    Business Analyst - Banking - London - £550 - £650

    £550 - £650 per day: Orgtel: Business Analyst - Traded Credit Risk - Investmen...

    Data Centre Engineer - Linux, Redhat, Solaris, SAN, Puppet

    £55000 per annum: Harrington Starr: A financial software vendor at the forefro...

    Day In a Page

    All this talk of an ‘apocalyptic’ threat is simply childish

    Robert Fisk: All this talk of an ‘apocalyptic’ threat is simply childish

    Chuck Hagel and Martin Dempsey were pure Hollywood. They only needed Tom Cruise
    Mafia Dons: is the Camorra in control of the Granite City?

    Mafia Dons: is the Camorra in control of the Granite City?

    So claims an EU report which points to the Italian Mob’s alleged grip on everything from public works to property
    Emmys look set to overhaul the Oscars as Hollywood’s prize draw

    Emmys look set to overhaul the Oscars as Hollywood’s prize draw

    Once the poor relation, the awards show now has the top stars and boasts the best drama
    What happens to African migrants once they land in Italy during the summer?

    What happens to migrants once they land in Italy?

    Memphis Barker follows their trail through southern Europe
    French connection: After 1,300 years, there’s a bridge to Mont Saint-Michel

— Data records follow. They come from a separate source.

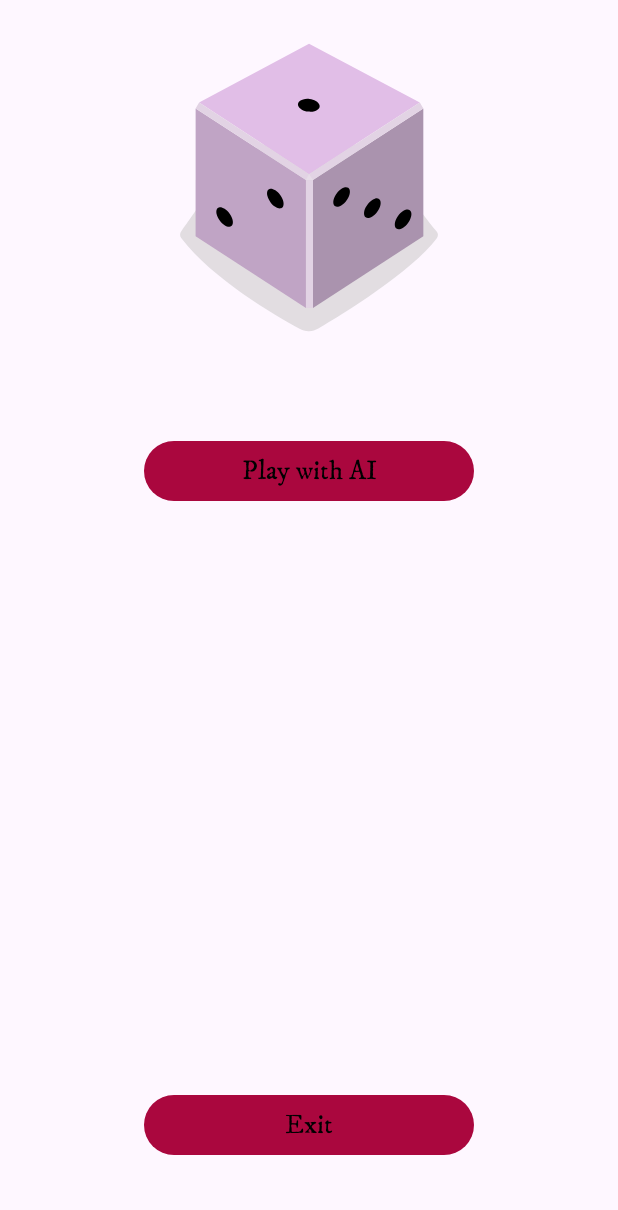
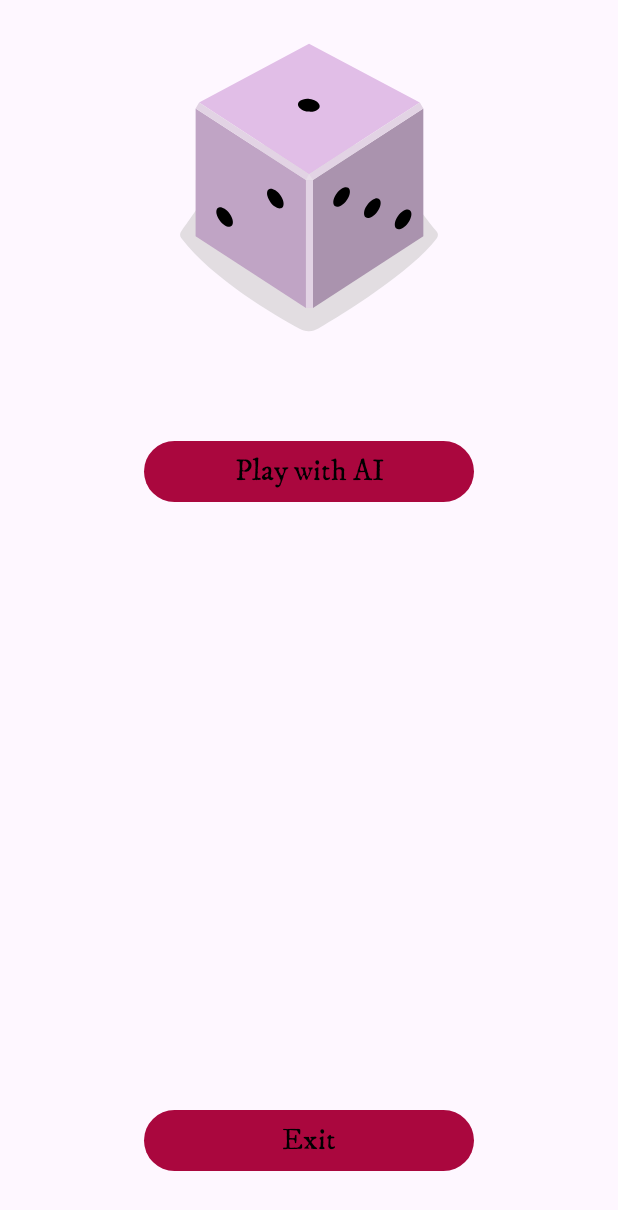
Before and after one commit to Kazoroo/DicesGame, an Android app built with Jetpack Compose: the screen it shows after launch (MainActivity), on a phone screen of 412 x 824 dp. Shown: the top 1210 px of the screen. Run offline under Robolectric (Android 15) with nearby library versions, the phone set to English and light mode, and no system bars.

Commit message:
Extract dimension resources to dimens.xml and replace them in the code.

```diff
--- a/app/src/main/java/pl/kazoroo/dices/presentation/game/components/Dices.kt
+++ b/app/src/main/java/pl/kazoroo/dices/presentation/game/components/Dices.kt
@@ -16,8 +16,10 @@ import androidx.compose.runtime.remember
 import androidx.compose.ui.Alignment
 import androidx.compose.ui.Modifier
 import androidx.compose.ui.graphics.Color
+import androidx.compose.ui.res.dimensionResource
 import androidx.compose.ui.res.painterResource
 import androidx.compose.ui.unit.dp
+import pl.kazoroo.dices.R
 import pl.kazoroo.dices.domain.model.DiceInfo
 
 @Composable
@@ -27,7 +29,7 @@ fun Dices(
 ) {
     Column(
         modifier = Modifier
-            .padding(vertical = 34.dp, horizontal = 10.dp)
+            .padding(vertical = 34.dp, horizontal = dimensionResource(id = R.dimen.small_padding))
             .fillMaxWidth(),
         verticalArrangement = Arrangement.Bottom,
         horizontalAlignment = Alignment.CenterHorizontally
@@ -44,7 +46,7 @@ fun Dices(
                         contentDescription = "Dice",
                         modifier = Modifier
                             .padding(2.dp)
-                            .size(if (diceState.isDiceVisible[index]) 125.dp else (-1).dp)
+                            .size(if (diceState.isDiceVisible[index]) dimensionResource(id = R.dimen.dice_size) else (-1).dp)
                             .border(
                                 if (diceState.isDiceSelected[index]) 2.dp else (-1).dp,
                                 Color.Red,
--- a/app/src/main/java/pl/kazoroo/dices/presentation/game/components/PointsTable.kt
+++ b/app/src/main/java/pl/kazoroo/dices/presentation/game/components/PointsTable.kt
@@ -9,6 +9,7 @@ import androidx.compose.ui.Alignment
 import androidx.compose.ui.Modifier
 import androidx.compose.ui.graphics.Brush
 import androidx.compose.ui.graphics.Color
+import androidx.compose.ui.res.dimensionResource
 import androidx.compose.ui.res.stringResource
 import androidx.compose.ui.text.style.TextAlign
 import androidx.compose.ui.unit.dp
@@ -56,8 +57,8 @@ fun PointsTable(data: List<TableData>) {
                 )
             }
         },
-        cellPadding = PaddingValues(horizontal = 20.dp, vertical = 10.dp),
-        modifier = Modifier.padding(top = 18.dp)
+        cellPadding = PaddingValues(horizontal = dimensionResource(id = R.dimen.medium_padding), vertical = dimensionResource(id = R.dimen.small_padding)),
+        modifier = Modifier.padding(top = dimensionResource(id = R.dimen.medium_padding))
     ) {
         data.forEach { record ->
             row {
--- a/app/src/main/java/pl/kazoroo/dices/presentation/mainmenu/DicesMainMenuScreen.kt
+++ b/app/src/main/java/pl/kazoroo/dices/presentation/mainmenu/DicesMainMenuScreen.kt
@@ -13,10 +13,9 @@ import androidx.compose.runtime.Composable
 import androidx.compose.ui.Alignment
 import androidx.compose.ui.Modifier
 import androidx.compose.ui.platform.LocalContext
+import androidx.compose.ui.res.dimensionResource
 import androidx.compose.ui.res.painterResource
 import androidx.compose.ui.res.stringResource
-import androidx.compose.ui.unit.dp
-import androidx.compose.ui.unit.sp
 import androidx.navigation.NavController
 import pl.kazoroo.dices.R
 import pl.kazoroo.dices.presentation.components.ButtonInfo
@@ -29,7 +28,7 @@ fun MainMenuScreen(navController: NavController) {
         ButtonInfo(
             text = stringResource(R.string.play_with_ai),
             modifier = Modifier
-                .width(220.dp)
+                .width(dimensionResource(id = R.dimen.menu_button_width))
         ) {
             navController.navigate(Screen.GameScreen.withArgs())
         }
@@ -39,7 +38,7 @@ fun MainMenuScreen(navController: NavController) {
         horizontalAlignment = Alignment.CenterHorizontally
     ) {
         Image(painter = painterResource(id = R.drawable.dice_1), contentDescription = "Dice")
-        Spacer(modifier = Modifier.height(40.dp))
+        Spacer(modifier = Modifier.height(dimensionResource(id = R.dimen.large_padding)))
 
         buttons.forEach { buttonInfo ->
             Button(
@@ -47,7 +46,7 @@ fun MainMenuScreen(navController: NavController) {
                 modifier = buttonInfo.modifier
             ) {
                 Text(
-                    text = buttonInfo.text, fontSize = 18.sp
+                    text = buttonInfo.text
                 )
             }
         }
@@ -59,11 +58,11 @@ fun MainMenuScreen(navController: NavController) {
                 activity?.finish()
             },
             modifier = Modifier
-                .width(220.dp)
-                .padding(bottom = 50.dp)
+                .width(dimensionResource(id = R.dimen.menu_button_width))
+                .padding(bottom = dimensionResource(id = R.dimen.large_padding))
         ) {
             Text(
-                text = stringResource(R.string.exit), fontSize = 18.sp
+                text = stringResource(R.string.exit)
             )
         }
     }
```
Also changed, not shown: app/src/main/java/pl/kazoroo/dices/presentation/game/DicesGameScreen.kt (+4 -4 lines), app/src/main/java/pl/kazoroo/dices/presentation/game/components/GameButtons.kt (+7 -5 lines), app/src/main/res/values/dimens.xml (added, +11 -0 lines).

    French connection: After 1,300 years, there’s a bridge to Mont Saint-Michel

    The ugly causeway is being dismantled, an elegant connection erected in its place. So everyone’s happy, right?
    Frank Mugisha: Uganda's most outspoken gay rights activist on changing people's attitudes, coming out, and the threat of being attacked

    Frank Mugisha: 'Coming out was a gradual process '

    Uganda's most outspoken gay rights activist on changing people's attitudes, coming out, and the threat of being attacked
    Radio 1 to hire 'YouTube-famous' vloggers to broadcast online

    Radio 1’s new top ten

    The ‘vloggers’ signed up to find twentysomething audience
    David Abraham: Big ideas for the small screen

    David Abraham: Big ideas for the small screen

    A blistering attack on US influence on British television has lifted the savvy head of Channel 4 out of the shadows
    Florence Knight's perfect picnic: Make the most of summer's last Bank Holiday weekend

    Florence Knight's perfect picnic

    Polpetto's head chef shares her favourite recipes from Iced Earl Grey tea to baked peaches, mascarpone & brown sugar meringues...
    Horst P Horst: The fashion photography genius who inspired Madonna comes to the V&A

    Horst P Horst comes to the V&A

    The London's museum has delved into its archives to stage a far-reaching retrospective celebrating the photographer's six decades of creativity
    Mark Hix recipes: Try our chef's summery soups for a real seasonal refresher

    Mark Hix's summery soups

    Soup isn’t just about comforting broths and steaming hot bowls...
    Tim Sherwood column: 'It started as a three-horse race but turned into the Grand National'

    Tim Sherwood column

    I would have taken the Crystal Palace job if I’d been offered it soon after my interview... but the whole process dragged on so I had to pull out
    Eden Hazard: Young, gifted... not yet perfect

    Eden Hazard: Young, gifted... not yet perfect

    Eden Hazard admits he is still below the level of Ronaldo and Messi but, after a breakthrough season, is ready to thrill Chelsea’s fans
    Tim Howard: I’m an old dog. I don’t get too excited

    Tim Howard: I’m an old dog. I don’t get too excited

    The Everton and US goalkeeper was such a star at the World Cup that the President phoned to congratulate him... not that he knows what the fuss is all about
    Match of the Day at 50: Show reminds us that even the most revered BBC institution may have a finite lifespan – thanks to the opposition

    Tom Peck on Match of the Day at 50

    The show reminds us that even the most revered BBC institution may have a finite lifespan – thanks to the opposition